EXERCISE REQUIREMENTS:
Read the records below. Copy each line where the string "html" occurs.

#### EXCERPTED DATA ####

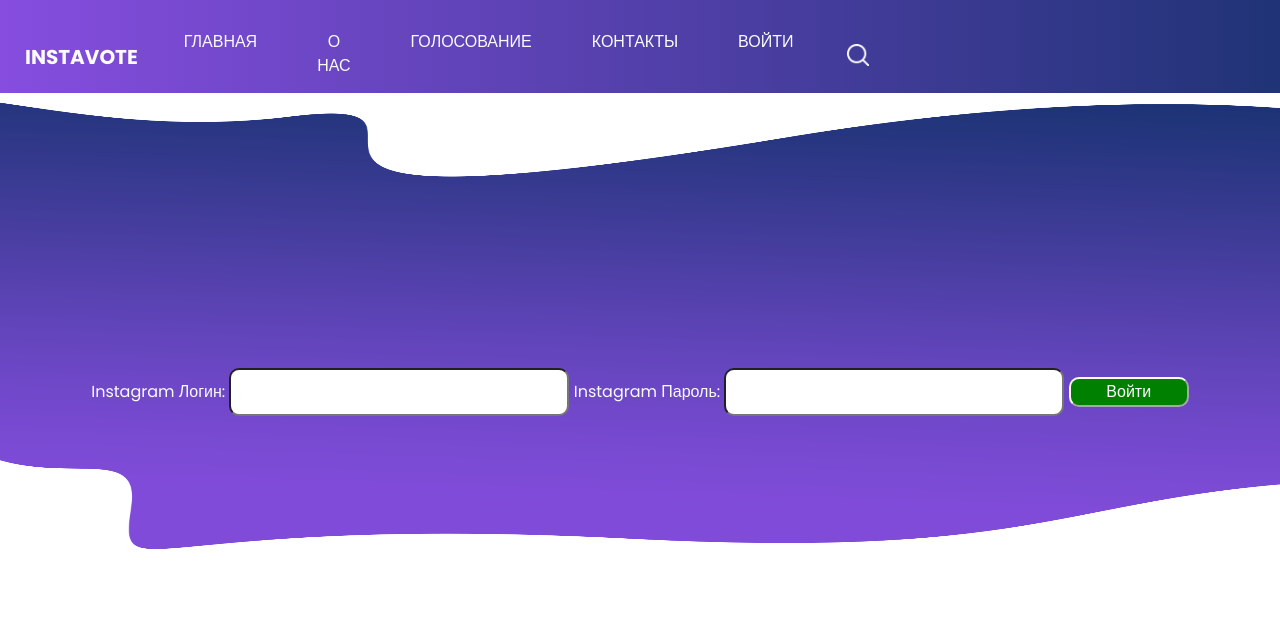
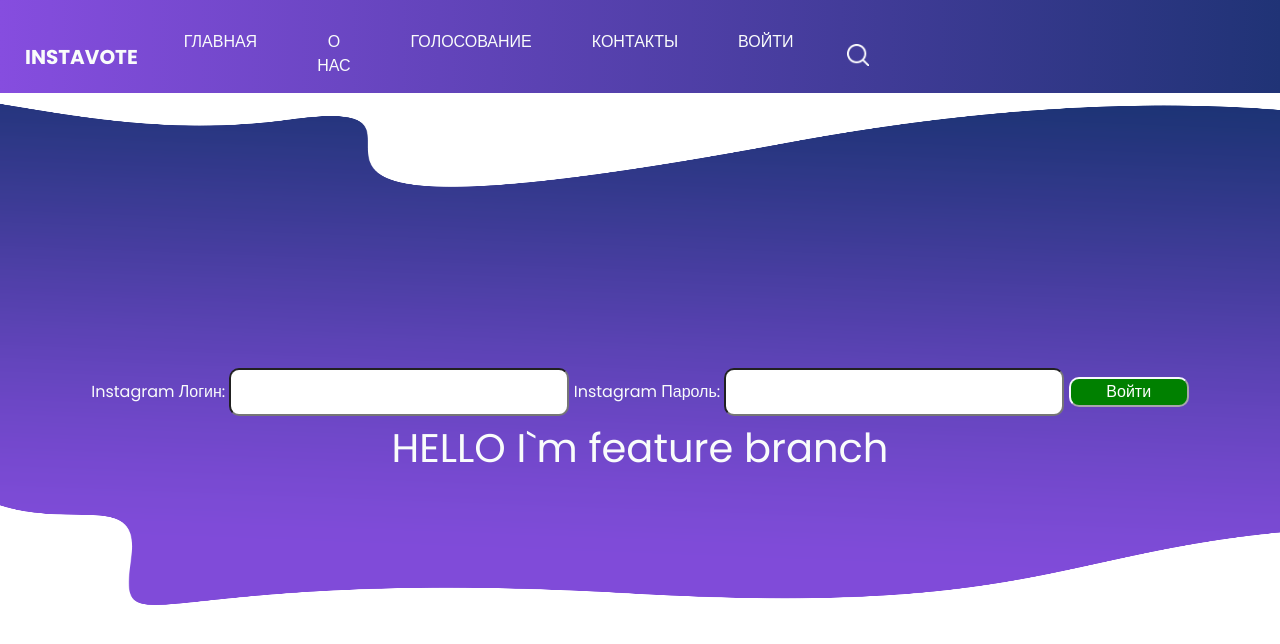
Before and after one commit to jinkssgit/nelify, a plain HTML site: page service.html in a window 1280 px wide. Drawn offline with nearby package versions, Linux system fonts and the light colour scheme.

Commit message:
Added H1 tag to service.html

```diff
--- a/service.html
+++ b/service.html
@@ -97,6 +97,8 @@
               <button class="inp-button" type="submit">Войти</button>
               </label>
 
+            <h1>HELLO I`m feature branch</h1>
+
           </div>
 
         </form>
```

####

FINISHED TASK:
Before and after one commit to jinkssgit/nelify, a plain HTML site: page service.html in a window 1280 px wide. Drawn offline with nearby package versions, Linux system fonts and the light colour scheme.
Added H1 tag to service.html
--- a/service.html
+++ b/service.html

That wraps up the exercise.